So in conclusion: YAY JURASSIC 5! YAY AWESOME SAMPLE USAGE! Boo to not having a more interesting take on the sample itself. Verdict: Add to playlist.
Jason Stives: One can call my bluff when it comes to my feelings about current hip hop; there is just something lacking in the flow of beats to verses and save for a few modern rappers I don’t find myself enjoying a lot of what comes out. So needless to say Jurassic 5’s “The Way We Do It” was ripe with what I felt was missing even if its about as throwback as it can be. The group hasn’t released new music in almost a decade and in that time the landscape of hip hop has changed greatly but something just balances itself out right here. From the moment J5 drops the first verse the song hooks easily and with production from the late Heavy D it’s old school hip hop that still feels a level of relevance today.

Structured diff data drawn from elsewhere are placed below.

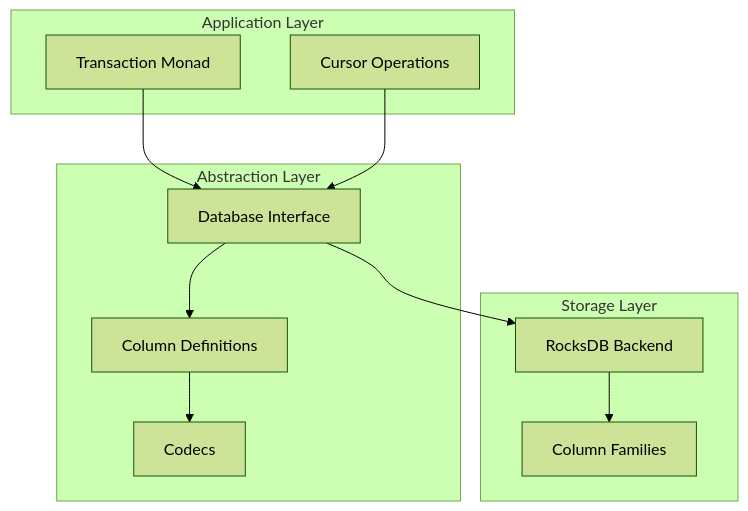
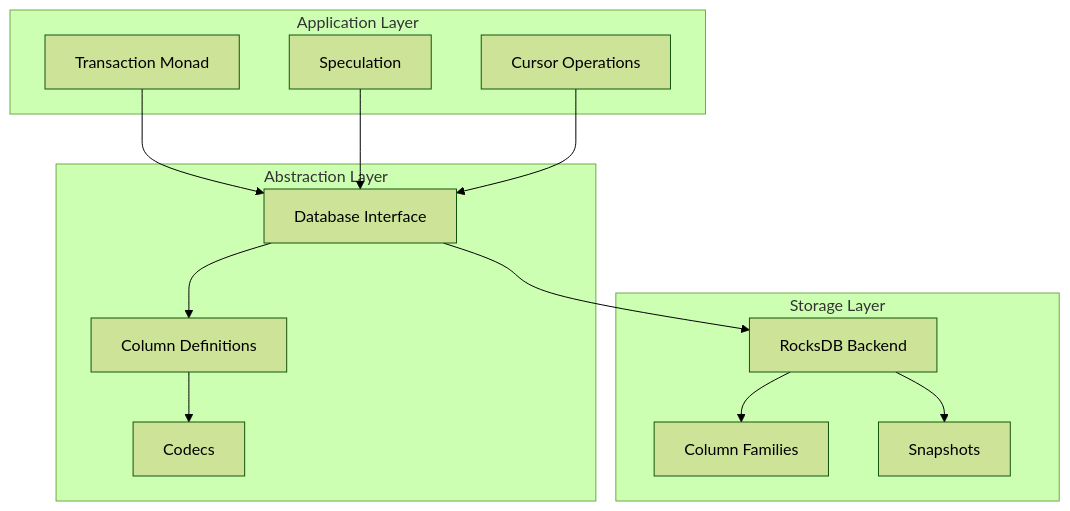
The diagram in docs/architecture/overview.md (paolino/rocksdb-kv-transactions), drawn with Mermaid (forest theme) before and after one commit. The commit also changed other lines of this file and 3 other files, not shown here.

````diff
--- a/docs/architecture/overview.md
+++ b/docs/architecture/overview.md
@@ -13,25 +14,29 @@
 ```mermaid
 graph TB
     subgraph "Application Layer"
         TX[Transaction Monad]
+        SPEC[Speculation]
         CUR[Cursor Operations]
     end
 
     subgraph "Abstraction Layer"
         DB[Database Interface]
         COL[Column Definitions]
         COD[Codecs]
     end
 
     subgraph "Storage Layer"
         ROCKS[RocksDB Backend]
         CF[Column Families]
+        SNAP[Snapshots]
     end
 
     TX --> DB
+    SPEC --> DB
     CUR --> DB
     DB --> COL
     COL --> COD
     DB --> ROCKS
     ROCKS --> CF
+    ROCKS --> SNAP
 ```
````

Compared to the Action Bronson song we profiled earlier in the year the sampling of The White Stripes’ “My Doorbell” works incredibly well. It serves as the main beat to the song but doesn’t overtake the group’s own creativity as Meg White’s hollow thumping drumbeat is a great launching point to every up and down verse. Sampling can be a great thing as much as a bad thing but here it doesn’t feel unwarranted and really compliments the song. Verdict: Add to the Playlist
Al Mannarino: I feel like I’m going to get a lot of shit for this from my fellow Pop-Break writers, but I have never listened to Jurassic 5 before their newest single, “The Way We Do It.” I can now say I don’t know what I have been doing with my life before Jurassic 5, but you can rest assure that I will be listening to their discography after I finish writing this post. This single was electrifying from the moment I hit play. Using a sample of “My Doorbell” by The White Stripes, Jurassic 5 channels classic hip-hop with an catchy riff from one of the most famous rock musicians of our time. This is Jurassic 5’s first new song in eight years, and I am hoping this is just beginning. Verdict: Add to Playlist
Lisa Pikaard: Wow. Well this is different and really impressive. I love the beat; it’s fun and infectious. You can’t help but bop along to the track from the first second. The ability of each member of Jurassic 5 to take on a verse or two and switch between everyone so seamlessly is impressive. Welcome back Jurassic 5. The sampling done is neither too little or overdone. I recommend listening to this track. I haven’t found a song with a beat and music that I have enjoyed this much in quite some time. I didn’t know exactly what to expect when I clicked play but I am glad that I did. Verdict- Add to Playlist and spread the word!
Bill Bodkin: “The Way We Do It” has been my jam since the moment it dropped last week. The hook, the beat, the lyrical flow — all intoxicating. It’s such an upbeat anthem, it’s classic J5. For those who might have forgotten about Jurassic 5 or are discovering them for the first time, this track absolutely perfect. It showcases all the vocals perfectly, it shows off the turntable gymnastic of Cut Chemist and Nu-Mark. Also, it captures the vibe of the group perfectly — fun, thoughtful, high energy, and crowd-pleasing. As for the sample, it couldn’t have been a better choice. It’s familiar but not tired and the way the track is produced, the sample isn’t the dominant aspect of the song. Simply put, Jurassic 5 is one of the most criminally underrated groups out there and I hope this track breaks them out the masses and they get the recognition they deserve.
Final Verdict: Stop reading — go download and listen to this track immediately!